* **WHAT TO DO**: In the records below, how many lines hold the string "pizza"? Give only the number.
-------- TASK INPUT
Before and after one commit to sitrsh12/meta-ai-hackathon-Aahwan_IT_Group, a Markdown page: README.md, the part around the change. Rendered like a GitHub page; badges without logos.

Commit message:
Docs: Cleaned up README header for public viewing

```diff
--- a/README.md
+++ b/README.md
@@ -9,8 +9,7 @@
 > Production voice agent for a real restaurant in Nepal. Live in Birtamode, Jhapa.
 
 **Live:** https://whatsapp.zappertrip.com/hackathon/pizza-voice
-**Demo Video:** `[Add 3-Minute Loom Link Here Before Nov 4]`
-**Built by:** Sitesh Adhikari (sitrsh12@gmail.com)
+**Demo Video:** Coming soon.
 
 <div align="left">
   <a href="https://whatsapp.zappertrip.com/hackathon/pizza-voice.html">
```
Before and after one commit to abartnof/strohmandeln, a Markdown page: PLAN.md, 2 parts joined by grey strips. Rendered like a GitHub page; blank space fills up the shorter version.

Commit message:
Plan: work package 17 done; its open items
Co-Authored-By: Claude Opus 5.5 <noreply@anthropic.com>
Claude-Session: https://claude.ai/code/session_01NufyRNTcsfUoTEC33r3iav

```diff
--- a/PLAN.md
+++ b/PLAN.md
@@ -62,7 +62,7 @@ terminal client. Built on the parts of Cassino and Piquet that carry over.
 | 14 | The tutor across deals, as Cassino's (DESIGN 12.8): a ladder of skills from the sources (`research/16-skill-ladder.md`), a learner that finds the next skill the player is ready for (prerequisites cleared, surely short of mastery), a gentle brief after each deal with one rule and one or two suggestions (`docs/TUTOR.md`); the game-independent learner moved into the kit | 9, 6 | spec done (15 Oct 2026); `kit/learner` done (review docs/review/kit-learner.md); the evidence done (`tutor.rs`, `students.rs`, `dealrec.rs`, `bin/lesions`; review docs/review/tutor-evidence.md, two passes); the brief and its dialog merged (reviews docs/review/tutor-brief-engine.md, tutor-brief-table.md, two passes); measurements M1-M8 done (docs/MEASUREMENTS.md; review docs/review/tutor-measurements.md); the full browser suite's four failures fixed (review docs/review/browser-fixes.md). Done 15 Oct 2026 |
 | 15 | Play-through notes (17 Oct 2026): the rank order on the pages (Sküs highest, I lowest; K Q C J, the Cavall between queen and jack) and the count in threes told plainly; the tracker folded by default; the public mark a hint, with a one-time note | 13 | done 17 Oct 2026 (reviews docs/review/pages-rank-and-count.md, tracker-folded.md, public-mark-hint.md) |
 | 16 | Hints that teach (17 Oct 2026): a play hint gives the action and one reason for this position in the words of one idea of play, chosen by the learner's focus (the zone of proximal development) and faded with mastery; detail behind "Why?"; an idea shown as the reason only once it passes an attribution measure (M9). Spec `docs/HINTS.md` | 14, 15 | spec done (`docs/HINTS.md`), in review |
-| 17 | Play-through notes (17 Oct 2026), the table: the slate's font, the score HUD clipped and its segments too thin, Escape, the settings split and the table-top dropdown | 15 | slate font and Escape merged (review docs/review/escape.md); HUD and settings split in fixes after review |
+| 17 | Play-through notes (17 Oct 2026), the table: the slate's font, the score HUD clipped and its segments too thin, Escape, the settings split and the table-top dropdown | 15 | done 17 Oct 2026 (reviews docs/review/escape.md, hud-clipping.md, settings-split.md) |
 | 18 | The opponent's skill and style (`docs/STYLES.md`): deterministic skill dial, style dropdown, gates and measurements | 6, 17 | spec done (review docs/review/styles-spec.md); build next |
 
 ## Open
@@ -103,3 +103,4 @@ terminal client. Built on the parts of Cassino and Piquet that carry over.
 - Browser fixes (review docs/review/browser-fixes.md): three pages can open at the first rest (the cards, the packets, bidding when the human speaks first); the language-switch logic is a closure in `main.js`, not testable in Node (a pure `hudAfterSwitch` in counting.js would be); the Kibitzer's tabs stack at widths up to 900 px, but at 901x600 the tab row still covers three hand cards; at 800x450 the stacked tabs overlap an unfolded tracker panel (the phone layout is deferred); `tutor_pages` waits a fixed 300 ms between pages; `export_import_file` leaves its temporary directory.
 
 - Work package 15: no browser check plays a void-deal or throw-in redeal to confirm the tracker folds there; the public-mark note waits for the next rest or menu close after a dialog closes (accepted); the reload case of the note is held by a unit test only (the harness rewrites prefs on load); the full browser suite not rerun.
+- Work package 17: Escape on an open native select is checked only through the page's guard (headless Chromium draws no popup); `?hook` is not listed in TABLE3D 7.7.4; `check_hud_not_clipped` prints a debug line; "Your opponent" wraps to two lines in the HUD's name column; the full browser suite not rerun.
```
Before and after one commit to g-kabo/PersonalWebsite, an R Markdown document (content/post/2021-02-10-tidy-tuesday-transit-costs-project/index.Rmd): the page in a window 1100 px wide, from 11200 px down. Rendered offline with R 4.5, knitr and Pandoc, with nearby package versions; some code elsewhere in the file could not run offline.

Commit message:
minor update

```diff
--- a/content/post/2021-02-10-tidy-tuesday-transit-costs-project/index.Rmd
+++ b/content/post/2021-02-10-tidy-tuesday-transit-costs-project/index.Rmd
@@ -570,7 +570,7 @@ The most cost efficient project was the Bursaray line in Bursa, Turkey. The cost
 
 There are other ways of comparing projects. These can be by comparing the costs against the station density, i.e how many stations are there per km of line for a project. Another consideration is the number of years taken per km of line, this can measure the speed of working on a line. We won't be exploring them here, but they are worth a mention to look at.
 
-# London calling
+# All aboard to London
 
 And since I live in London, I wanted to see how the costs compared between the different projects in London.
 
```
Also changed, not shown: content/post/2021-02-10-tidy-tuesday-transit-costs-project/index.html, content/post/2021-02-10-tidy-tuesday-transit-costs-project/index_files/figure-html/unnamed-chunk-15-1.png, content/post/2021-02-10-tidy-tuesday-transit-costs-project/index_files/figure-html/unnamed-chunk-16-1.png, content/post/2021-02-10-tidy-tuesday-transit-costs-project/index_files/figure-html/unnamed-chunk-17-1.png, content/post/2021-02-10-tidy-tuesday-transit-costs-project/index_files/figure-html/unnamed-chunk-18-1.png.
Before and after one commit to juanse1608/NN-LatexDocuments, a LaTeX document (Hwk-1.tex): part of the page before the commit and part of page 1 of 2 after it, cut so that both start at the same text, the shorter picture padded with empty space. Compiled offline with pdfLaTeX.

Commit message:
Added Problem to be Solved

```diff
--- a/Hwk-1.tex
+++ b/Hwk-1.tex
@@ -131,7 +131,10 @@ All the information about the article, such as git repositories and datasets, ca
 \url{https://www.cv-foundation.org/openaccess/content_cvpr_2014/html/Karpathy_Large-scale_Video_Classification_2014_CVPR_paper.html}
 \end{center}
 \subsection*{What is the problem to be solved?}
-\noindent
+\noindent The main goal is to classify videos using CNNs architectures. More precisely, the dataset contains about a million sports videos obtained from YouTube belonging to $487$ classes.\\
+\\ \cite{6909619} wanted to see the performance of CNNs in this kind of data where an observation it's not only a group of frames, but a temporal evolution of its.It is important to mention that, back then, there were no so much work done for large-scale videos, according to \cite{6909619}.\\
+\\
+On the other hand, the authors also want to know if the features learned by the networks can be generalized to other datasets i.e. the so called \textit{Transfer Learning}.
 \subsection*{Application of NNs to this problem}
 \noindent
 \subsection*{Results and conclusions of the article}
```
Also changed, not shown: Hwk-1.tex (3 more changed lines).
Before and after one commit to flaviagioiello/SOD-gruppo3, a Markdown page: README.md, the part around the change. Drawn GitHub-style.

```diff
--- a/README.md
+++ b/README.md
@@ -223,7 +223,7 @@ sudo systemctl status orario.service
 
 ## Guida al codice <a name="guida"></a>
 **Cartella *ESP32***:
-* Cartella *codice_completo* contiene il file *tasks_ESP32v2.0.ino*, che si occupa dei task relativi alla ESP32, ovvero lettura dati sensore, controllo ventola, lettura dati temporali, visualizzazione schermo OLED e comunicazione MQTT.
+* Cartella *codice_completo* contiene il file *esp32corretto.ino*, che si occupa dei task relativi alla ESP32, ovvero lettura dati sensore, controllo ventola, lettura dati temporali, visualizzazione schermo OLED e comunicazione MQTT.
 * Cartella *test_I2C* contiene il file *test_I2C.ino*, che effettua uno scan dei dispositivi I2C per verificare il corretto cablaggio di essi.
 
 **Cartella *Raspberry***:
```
----------------
* **TASK RESPONSE**: 2